• Your goal
Check each line of the entries below for the word "Linux", and copy the lines that have it.

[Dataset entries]
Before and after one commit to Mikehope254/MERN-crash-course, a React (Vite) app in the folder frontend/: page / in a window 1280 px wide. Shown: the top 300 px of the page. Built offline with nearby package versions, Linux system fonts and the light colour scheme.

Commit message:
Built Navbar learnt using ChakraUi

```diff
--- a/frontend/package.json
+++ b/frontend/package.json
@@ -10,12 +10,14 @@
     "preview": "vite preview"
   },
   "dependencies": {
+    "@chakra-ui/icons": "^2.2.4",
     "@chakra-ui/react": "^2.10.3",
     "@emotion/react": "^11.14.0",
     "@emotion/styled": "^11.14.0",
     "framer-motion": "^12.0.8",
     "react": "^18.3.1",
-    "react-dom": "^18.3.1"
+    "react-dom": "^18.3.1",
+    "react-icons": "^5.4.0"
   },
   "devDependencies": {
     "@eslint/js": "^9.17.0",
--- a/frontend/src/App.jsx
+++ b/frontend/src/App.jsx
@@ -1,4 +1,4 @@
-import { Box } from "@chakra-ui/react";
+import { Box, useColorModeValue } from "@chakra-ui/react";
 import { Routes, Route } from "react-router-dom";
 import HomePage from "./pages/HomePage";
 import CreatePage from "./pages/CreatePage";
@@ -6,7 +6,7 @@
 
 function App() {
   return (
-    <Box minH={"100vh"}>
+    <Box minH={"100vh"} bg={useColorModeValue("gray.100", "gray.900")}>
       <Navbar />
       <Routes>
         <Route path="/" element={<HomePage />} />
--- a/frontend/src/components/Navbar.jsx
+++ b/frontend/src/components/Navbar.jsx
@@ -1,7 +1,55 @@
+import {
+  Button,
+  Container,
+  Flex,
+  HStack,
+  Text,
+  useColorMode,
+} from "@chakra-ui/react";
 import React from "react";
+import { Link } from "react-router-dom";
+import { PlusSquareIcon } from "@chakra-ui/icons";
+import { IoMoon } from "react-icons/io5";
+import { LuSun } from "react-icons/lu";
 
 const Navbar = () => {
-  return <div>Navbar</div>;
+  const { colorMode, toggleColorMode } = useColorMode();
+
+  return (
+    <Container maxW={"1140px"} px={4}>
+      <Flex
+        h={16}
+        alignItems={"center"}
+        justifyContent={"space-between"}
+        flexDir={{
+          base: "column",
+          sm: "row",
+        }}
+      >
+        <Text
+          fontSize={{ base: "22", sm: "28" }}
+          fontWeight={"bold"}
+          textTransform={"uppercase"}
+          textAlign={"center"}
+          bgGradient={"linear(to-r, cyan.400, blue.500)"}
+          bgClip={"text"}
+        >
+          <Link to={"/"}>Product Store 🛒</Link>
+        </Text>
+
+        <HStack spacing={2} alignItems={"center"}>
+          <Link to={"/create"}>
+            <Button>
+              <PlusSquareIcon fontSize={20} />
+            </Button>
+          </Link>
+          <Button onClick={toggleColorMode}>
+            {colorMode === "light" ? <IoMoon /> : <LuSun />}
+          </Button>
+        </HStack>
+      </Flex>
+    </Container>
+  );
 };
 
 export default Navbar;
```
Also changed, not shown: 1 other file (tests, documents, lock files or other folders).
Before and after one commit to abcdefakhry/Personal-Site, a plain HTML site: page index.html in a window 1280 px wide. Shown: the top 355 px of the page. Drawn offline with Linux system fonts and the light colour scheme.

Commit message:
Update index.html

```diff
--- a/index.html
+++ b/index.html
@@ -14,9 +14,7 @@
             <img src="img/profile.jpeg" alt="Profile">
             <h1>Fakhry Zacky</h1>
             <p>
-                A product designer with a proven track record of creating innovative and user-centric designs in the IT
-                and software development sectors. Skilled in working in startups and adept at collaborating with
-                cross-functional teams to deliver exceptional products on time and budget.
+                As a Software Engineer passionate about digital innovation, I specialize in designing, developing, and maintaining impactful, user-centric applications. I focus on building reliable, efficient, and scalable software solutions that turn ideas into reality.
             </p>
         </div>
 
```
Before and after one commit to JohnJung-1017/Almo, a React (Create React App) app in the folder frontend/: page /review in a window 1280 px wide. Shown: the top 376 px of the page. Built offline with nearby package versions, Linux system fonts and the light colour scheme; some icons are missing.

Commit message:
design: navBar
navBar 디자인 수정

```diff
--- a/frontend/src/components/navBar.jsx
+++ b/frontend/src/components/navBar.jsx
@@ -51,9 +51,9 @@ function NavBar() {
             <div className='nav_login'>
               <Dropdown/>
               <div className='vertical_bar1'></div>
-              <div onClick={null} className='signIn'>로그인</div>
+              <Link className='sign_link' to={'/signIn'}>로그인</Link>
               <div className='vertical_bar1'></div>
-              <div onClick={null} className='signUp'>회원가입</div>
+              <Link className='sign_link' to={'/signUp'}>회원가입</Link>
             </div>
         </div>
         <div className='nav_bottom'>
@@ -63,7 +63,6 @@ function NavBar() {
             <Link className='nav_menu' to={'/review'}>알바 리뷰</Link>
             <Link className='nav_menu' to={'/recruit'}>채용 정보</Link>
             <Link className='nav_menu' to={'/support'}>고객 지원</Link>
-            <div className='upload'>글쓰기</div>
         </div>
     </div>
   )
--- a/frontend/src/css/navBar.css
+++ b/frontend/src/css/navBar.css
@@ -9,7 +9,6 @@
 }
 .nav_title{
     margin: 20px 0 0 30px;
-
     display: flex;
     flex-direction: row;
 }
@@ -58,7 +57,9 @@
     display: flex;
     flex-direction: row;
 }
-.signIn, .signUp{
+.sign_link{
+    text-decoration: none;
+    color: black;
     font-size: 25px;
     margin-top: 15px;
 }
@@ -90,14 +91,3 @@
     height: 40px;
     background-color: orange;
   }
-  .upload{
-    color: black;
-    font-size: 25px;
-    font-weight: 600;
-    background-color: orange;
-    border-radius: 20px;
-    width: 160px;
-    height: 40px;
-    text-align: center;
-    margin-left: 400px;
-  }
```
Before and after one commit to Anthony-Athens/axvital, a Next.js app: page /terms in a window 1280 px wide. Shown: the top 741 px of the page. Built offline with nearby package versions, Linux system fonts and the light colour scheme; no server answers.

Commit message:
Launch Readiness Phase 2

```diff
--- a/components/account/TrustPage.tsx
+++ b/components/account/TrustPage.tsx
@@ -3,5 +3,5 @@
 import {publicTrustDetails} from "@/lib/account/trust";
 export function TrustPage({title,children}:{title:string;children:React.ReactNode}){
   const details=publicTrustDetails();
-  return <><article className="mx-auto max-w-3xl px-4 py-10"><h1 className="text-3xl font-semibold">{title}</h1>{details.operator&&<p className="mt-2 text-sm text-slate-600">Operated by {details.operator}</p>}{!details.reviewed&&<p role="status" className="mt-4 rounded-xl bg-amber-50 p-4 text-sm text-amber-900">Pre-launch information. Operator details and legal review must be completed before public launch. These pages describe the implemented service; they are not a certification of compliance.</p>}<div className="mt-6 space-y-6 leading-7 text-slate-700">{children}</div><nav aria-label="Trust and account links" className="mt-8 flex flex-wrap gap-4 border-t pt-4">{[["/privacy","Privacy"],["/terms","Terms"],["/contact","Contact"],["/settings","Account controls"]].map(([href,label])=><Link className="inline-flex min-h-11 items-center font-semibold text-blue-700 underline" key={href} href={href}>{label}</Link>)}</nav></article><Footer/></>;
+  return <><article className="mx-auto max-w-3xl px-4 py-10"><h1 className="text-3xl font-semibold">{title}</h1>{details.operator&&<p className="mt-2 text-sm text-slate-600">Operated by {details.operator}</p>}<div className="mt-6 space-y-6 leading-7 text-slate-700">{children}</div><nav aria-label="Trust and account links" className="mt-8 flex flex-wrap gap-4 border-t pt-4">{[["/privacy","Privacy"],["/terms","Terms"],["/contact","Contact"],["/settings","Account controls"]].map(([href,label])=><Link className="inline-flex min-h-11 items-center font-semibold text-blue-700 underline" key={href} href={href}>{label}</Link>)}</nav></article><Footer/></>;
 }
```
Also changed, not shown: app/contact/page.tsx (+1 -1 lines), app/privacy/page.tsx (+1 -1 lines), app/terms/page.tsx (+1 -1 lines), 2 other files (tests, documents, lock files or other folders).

• Task solution
Before and after one commit to Mikehope254/MERN-crash-course, a React (Vite) app in the folder frontend/: page / in a window 1280 px wide. Shown: the top 300 px of the page. Built offline with nearby package versions, Linux system fonts and the light colour scheme.
Before and after one commit to abcdefakhry/Personal-Site, a plain HTML site: page index.html in a window 1280 px wide. Shown: the top 355 px of the page. Drawn offline with Linux system fonts and the light colour scheme.
Before and after one commit to JohnJung-1017/Almo, a React (Create React App) app in the folder frontend/: page /review in a window 1280 px wide. Shown: the top 376 px of the page. Built offline with nearby package versions, Linux system fonts and the light colour scheme; some icons are missing.
Before and after one commit to Anthony-Athens/axvital, a Next.js app: page /terms in a window 1280 px wide. Shown: the top 741 px of the page. Built offline with nearby package versions, Linux system fonts and the light colour scheme; no server answers.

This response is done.